The site will generate a custom, numbered PDF for home printing, and offers different page formats and print options. I recommend the A4, single page printing method, which requires a bit of cutting and folding, but produces little books about the size of the playing cards that inspired the whole thing:
I posted this on the Team Weird Comics tumblr some days ago, but I thought I’d bring it home, so to speak. The Team doesn’t just moan on Twitter about how bad mainstream comics are, we also do it in private email correspondence. Eventually, a voice of some constructive spirit suggested that we actually try and do it better ourselves. And, as some incentive to actually get it done, we should do it as a joint project, each interpreting a spread (or consecutive page pair) from some really shitty superhero comic. Say, Daredevil #275.

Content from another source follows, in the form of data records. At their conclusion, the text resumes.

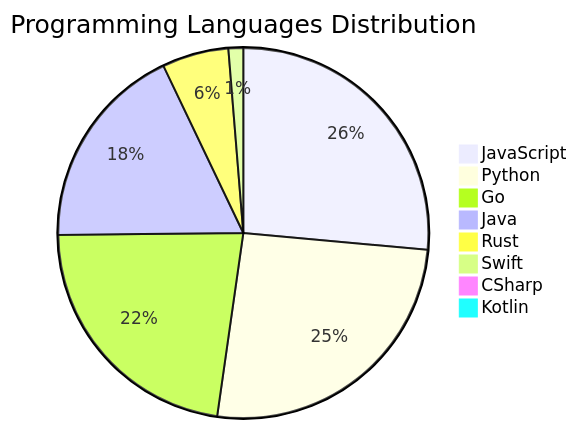
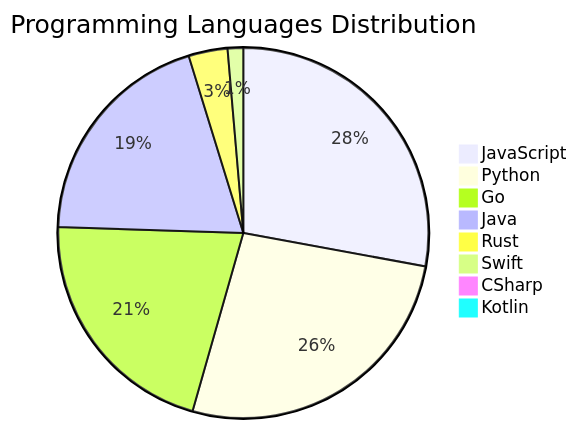
The diagram in README.md (Derrick-MUGISHA/github-activity-bot), drawn with Mermaid before and after one commit. The commit also changed other lines of this file and 4 other files, not shown here.

````diff
--- a/README.md
+++ b/README.md
@@ -208,11 +208,11 @@
 ```mermaid
 pie title Programming Languages Distribution
     "JavaScript" : 41
-    "Python" : 40
-    "Go" : 35
-    "Java" : 28
-    "Rust" : 9
+    "Python" : 39
+    "Go" : 31
+    "Java" : 29
+    "Rust" : 5
     "Swift" : 2
     "CSharp" : 1
     "Kotlin" : 1
 ```
````
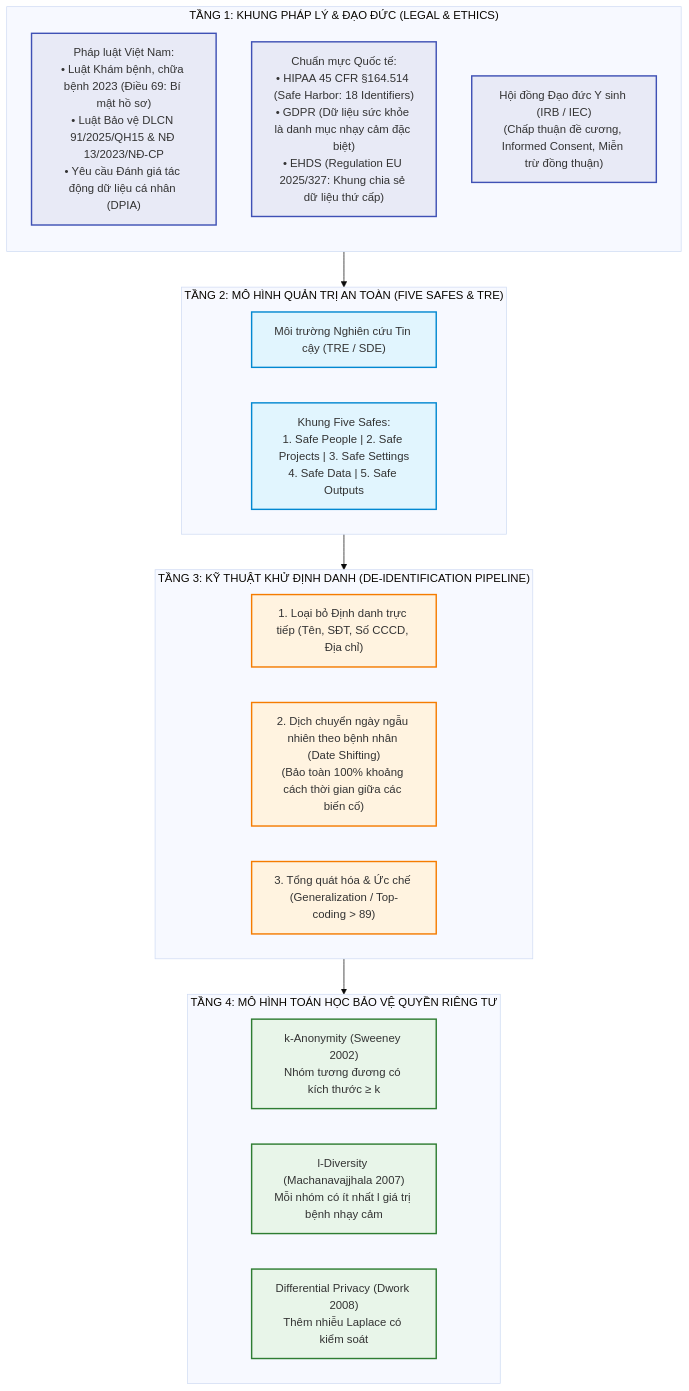
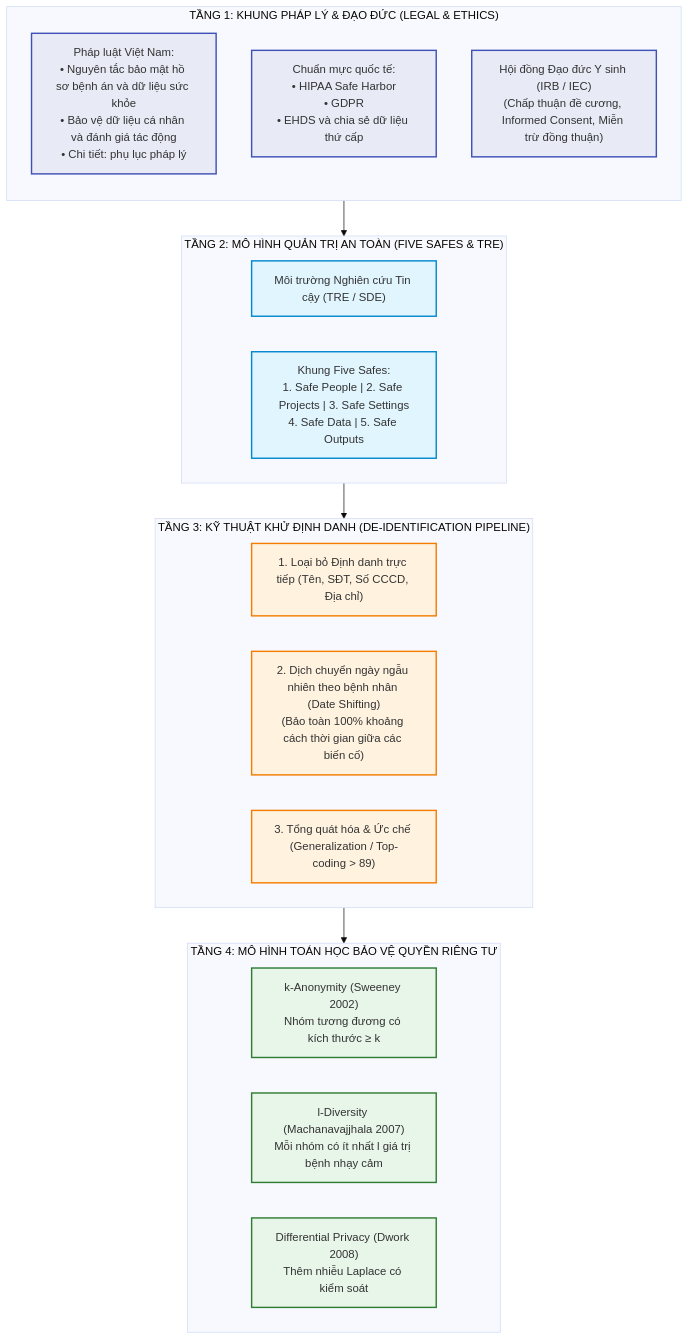
The diagram in docs/chapters/ch05_privacy_and_deidentification.md (fossbk-spec/biomedical-rdm), drawn with Mermaid (base theme) before and after one commit. The commit also changed other lines of this file and 10 other files, not shown here.

````diff
--- a/docs/chapters/ch05_privacy_and_deidentification.md
+++ b/docs/chapters/ch05_privacy_and_deidentification.md
@@ -33,40 +33,40 @@
 ```mermaid
 flowchart TD
     subgraph LAW["TẦNG 1: KHUNG PHÁP LÝ & ĐẠO ĐỨC (LEGAL & ETHICS)"]
         direction TB
-        VN["Pháp luật Việt Nam:<br/>• Luật Khám bệnh, chữa bệnh 2023 (Điều 69: Bí mật hồ sơ)<br/>• Luật Bảo vệ DLCN 91/2025/QH15 & NĐ 13/2023/NĐ-CP<br/>• Yêu cầu Đánh giá tác động dữ liệu cá nhân (DPIA)"]
-        INT["Chuẩn mực Quốc tế:<br/>• HIPAA 45 CFR §164.514 (Safe Harbor: 18 Identifiers)<br/>• GDPR (Dữ liệu sức khỏe là danh mục nhạy cảm đặc biệt)<br/>• EHDS (Regulation EU 2025/327: Khung chia sẻ dữ liệu thứ cấp)"]
+        VN["Pháp luật Việt Nam:<br/>• Nguyên tắc bảo mật hồ sơ bệnh án và dữ liệu sức khỏe<br/>• Bảo vệ dữ liệu cá nhân và đánh giá tác động<br/>• Chi tiết: phụ lục pháp lý"]
+        INT["Chuẩn mực quốc tế:<br/>• HIPAA Safe Harbor<br/>• GDPR<br/>• EHDS và chia sẻ dữ liệu thứ cấp"]
         IRB["Hội đồng Đạo đức Y sinh (IRB / IEC)<br/>(Chấp thuận đề cương, Informed Consent, Miễn trừ đồng thuận)"]
     end
 
     subgraph ARCH["TẦNG 2: MÔ HÌNH QUẢN TRỊ AN TOÀN (FIVE SAFES & TRE)"]
         TRE["Môi trường Nghiên cứu Tin cậy (TRE / SDE)"]
         FS["Khung Five Safes:<br/>1. Safe People | 2. Safe Projects | 3. Safe Settings<br/>4. Safe Data | 5. Safe Outputs"]
     end
 
     subgraph TECH["TẦNG 3: KỸ THUẬT KHỬ ĐỊNH DANH (DE-IDENTIFICATION PIPELINE)"]
         DIRECT["1. Loại bỏ Định danh trực tiếp (Tên, SĐT, Số CCCD, Địa chỉ)"]
         SHIFT["2. Dịch chuyển ngày ngẫu nhiên theo bệnh nhân (Date Shifting)<br/>(Bảo toàn 100% khoảng cách thời gian giữa các biến cố)"]
         GEN["3. Tổng quát hóa & Ức chế (Generalization / Top-coding > 89)"]
     end
 
     subgraph MATH["TẦNG 4: MÔ HÌNH TOÁN HỌC BẢO VỆ QUYỀN RIÊNG TƯ"]
         KANON["k-Anonymity (Sweeney 2002)<br/>Nhóm tương đương có kích thước ≥ k"]
         LDIV["l-Diversity (Machanavajjhala 2007)<br/>Mỗi nhóm có ít nhất l giá trị bệnh nhạy cảm"]
         DIFF["Differential Privacy (Dwork 2008)<br/>Thêm nhiễu Laplace có kiểm soát"]
     end
 
     LAW --> ARCH
     ARCH --> TECH
     TECH --> MATH
 
     classDef law fill:#e8eaf6,stroke:#3f51b5,stroke-width:2px;
     classDef arch fill:#e1f5fe,stroke:#0288d1,stroke-width:2px;
     classDef tech fill:#fff3e0,stroke:#f57c00,stroke-width:2px;
     classDef math fill:#e8f5e9,stroke:#2e7d32,stroke-width:2px;
 
     class VN,INT,IRB law;
     class TRE,FS arch;
     class DIRECT,SHIFT,GEN tech;
     class KANON,LDIV,DIFF math;
 ```
````
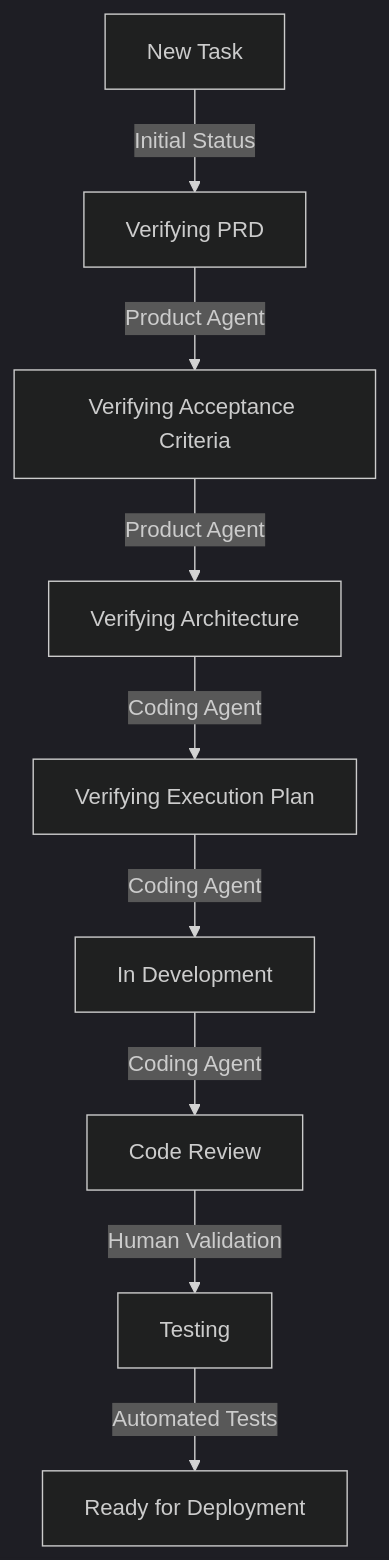
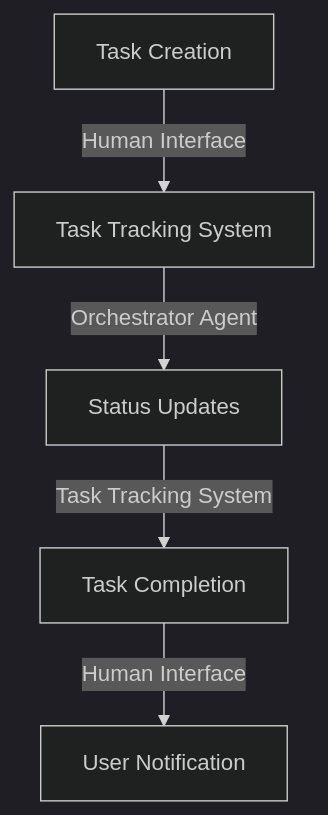
One commit to kgatilin/aihive changed the third of 4 diagrams in docs/arch/data_flow_architecture.md. Above: the diagram before and after it, drawn with Mermaid (dark theme). The commit also changed other lines of this file and 3 other files, not shown here.

Commit message:
Reintegrate Orchestrator Agent into the architecture documentation

````diff
--- a/docs/arch/data_flow_architecture.md
+++ b/docs/arch/data_flow_architecture.md
@@ -68,11 +71,7 @@
 ```mermaid
 graph TD
-    A[New Task] -->|Initial Status| B[Verifying PRD]
-    B -->|Product Agent| C[Verifying Acceptance Criteria]
-    C -->|Product Agent| D[Verifying Architecture]
-    D -->|Coding Agent| E[Verifying Execution Plan]
-    E -->|Coding Agent| F[In Development]
-    F -->|Coding Agent| G[Code Review]
-    G -->|Human Validation| H[Testing]
-    H -->|Automated Tests| I[Ready for Deployment]
+    A[Task Creation] -->|Human Interface| B[Task Tracking System]
+    B -->|Orchestrator Agent| C[Status Updates]
+    C -->|Task Tracking System| D[Task Completion]
+    D -->|Human Interface| E[User Notification]
 ```
````
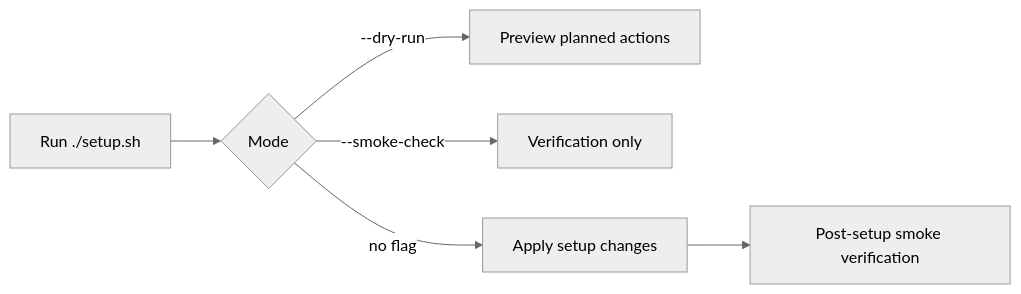
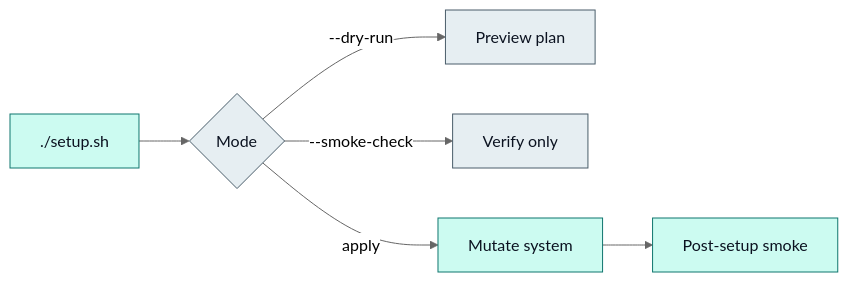
The diagram in docs/content/docs/linux-setup.mdx (wyattowalsh/dotfiles), drawn with Mermaid (neutral theme) before and after one commit. The commit also changed 15 other files, not shown here.

First line of the commit message:
feat(docs): Phosphor icons, Signal Graphite palette, themed Mermaid

````diff
--- a/docs/content/docs/linux-setup.mdx
+++ b/docs/content/docs/linux-setup.mdx
@@ -27,8 +27,13 @@
 ```mermaid
 flowchart LR
-  A[Run ./setup.sh] --> B{Mode}
-  B -->|--dry-run| C[Preview planned actions]
-  B -->|--smoke-check| D[Verification only]
-  B -->|no flag| E[Apply setup changes]
-  E --> F[Post-setup smoke verification]
+  A["./setup.sh"] --> B{Mode}
+  B -->|--dry-run| C[Preview plan]
+  B -->|--smoke-check| D[Verify only]
+  B -->|apply| E[Mutate system]
+  E --> F[Post-setup smoke]
+
+  classDef signal fill:#ccfbf1,stroke:#0f766e,color:#0b1220
+  classDef mute fill:#e6eef2,stroke:#4a5d6a,color:#0b1220
+  class A,E,F signal
+  class B,C,D mute
 ```
````
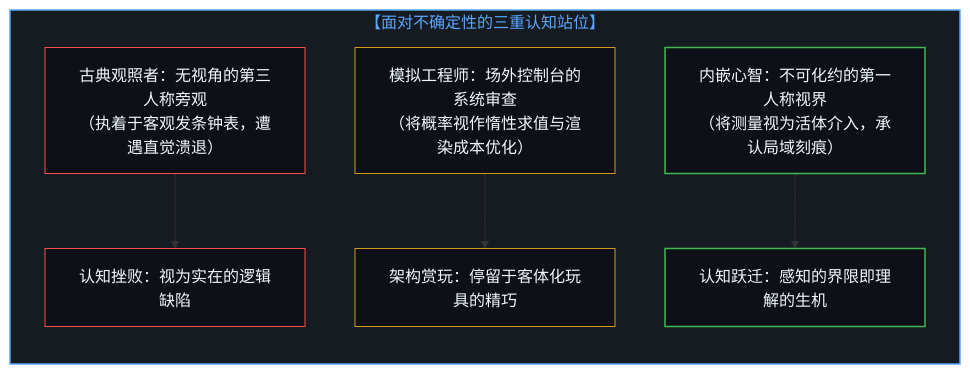
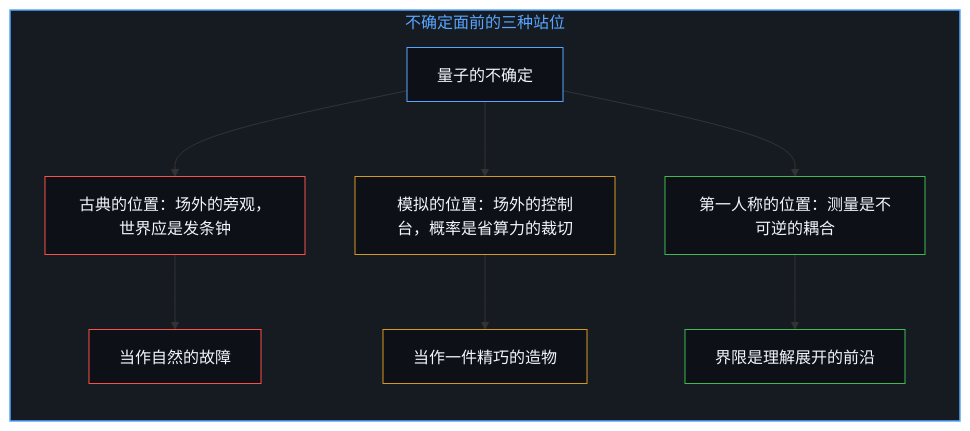
Before and after one commit to powerpig99/not-a-toe: the first of 8 diagrams in content/posts/the-boundary-of-perception-and-the-infinity-of-understanding.md, drawn with Mermaid. The commit also changed other lines of this file and 2 other files, not shown here.

Commit message:
Refine the-boundary-of-perception-and-the-infinity-of-understanding: every paragraph in both languages, four paired diagrams, the boundary as the trace of pointing, implicit first person

````diff
--- a/content/posts/the-boundary-of-perception-and-the-infinity-of-understanding.md
+++ b/content/posts/the-boundary-of-perception-and-the-infinity-of-understanding.md
@@ -15,17 +17,28 @@
 ```mermaid
-graph TD
-    subgraph S_ThreeStances ["【面对不确定性的三重认知站位】"]
+flowchart TD
+    subgraph S_Stances["不确定面前的三种站位"]
         direction TB
-        A1["古典观照者：无视角的第三人称旁观<br/>（执着于客观发条钟表，遭遇直觉溃退）"] --> A2["认知挫败：视为实在的逻辑缺陷"]
-        B1["模拟工程师：场外控制台的系统审查<br/>（将概率视作惰性求值与渲染成本优化）"] --> B2["架构赏玩：停留于客体化玩具的精巧"]
-        C1["内嵌心智：不可化约的第一人称视界<br/>（将测量视为活体介入，承认局域刻痕）"] --> C2["认知跃迁：感知的界限即理解的生机"]
+        Indet["量子的不确定"]
+        Classic["古典的位置：场外的旁观，世界应是发条钟"]
+        Fault["当作自然的故障"]
+        Sim["模拟的位置：场外的控制台，概率是省算力的裁切"]
+        Toy["当作一件精巧的造物"]
+        Emb["第一人称的位置：测量是不可逆的耦合"]
+        Edge["界限是理解展开的前沿"]
+        Indet --> Classic
+        Classic --> Fault
+        Indet --> Sim
+        Sim --> Toy
+        Indet --> Emb
+        Emb --> Edge
     end
 
-    style S_ThreeStances fill:#161b22,stroke:#58a6ff,stroke-width:1.5px,color:#58a6ff
-    style A1 fill:#0d1117,stroke:#f85149,stroke-width:1px,color:#f0f6fc
-    style A2 fill:#0d1117,stroke:#f85149,stroke-width:1px,color:#f0f6fc
-    style B1 fill:#0d1117,stroke:#d29922,stroke-width:1px,color:#f0f6fc
-    style B2 fill:#0d1117,stroke:#d29922,stroke-width:1px,color:#f0f6fc
-    style C1 fill:#0d1117,stroke:#3fb950,stroke-width:1.5px,color:#f0f6fc
-    style C2 fill:#0d1117,stroke:#3fb950,stroke-width:1.5px,color:#f0f6fc
+    style S_Stances fill:#161b22,stroke:#58a6ff,stroke-width:1.5px,color:#58a6ff
+    style Indet fill:#0d1117,stroke:#58a6ff,stroke-width:1px,color:#f0f6fc
+    style Classic fill:#0d1117,stroke:#f85149,stroke-width:1px,color:#f0f6fc
+    style Fault fill:#0d1117,stroke:#f85149,stroke-width:1px,color:#f0f6fc
+    style Sim fill:#0d1117,stroke:#d29922,stroke-width:1px,color:#f0f6fc
+    style Toy fill:#0d1117,stroke:#d29922,stroke-width:1px,color:#f0f6fc
+    style Emb fill:#0d1117,stroke:#3fb950,stroke-width:1px,color:#f0f6fc
+    style Edge fill:#0d1117,stroke:#3fb950,stroke-width:1px,color:#f0f6fc
 ```
````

And so it was agreed. I hung a sheet of paper on my studio wall and threw some paint and scrap paper on it when I felt frustrated or annoyed with the other unpaid work I do. A couple of moths later, here we are. To be honest, I have no idea how the others (Derik, Warren Craghead, Simon Moreton, and Oliver East) have fared with their pieces, but I’ll link to them here when I find out. They’ll likely be better (but less hateful) than mine. In the meantime, feast your eyes on the sorry piece of shizzle I had to work from:
There I was, pacing a comics class through a modified 24-hour comics exercise (going for 16 pages to allow for other classes during the time frame), and as usual the students didn’t need my help in any way. To keep myself busy, and to prove my point that anything works as inspiration, I started this comic using elements from playing cards. Look, I didn’t say it was my brightest idea, did I?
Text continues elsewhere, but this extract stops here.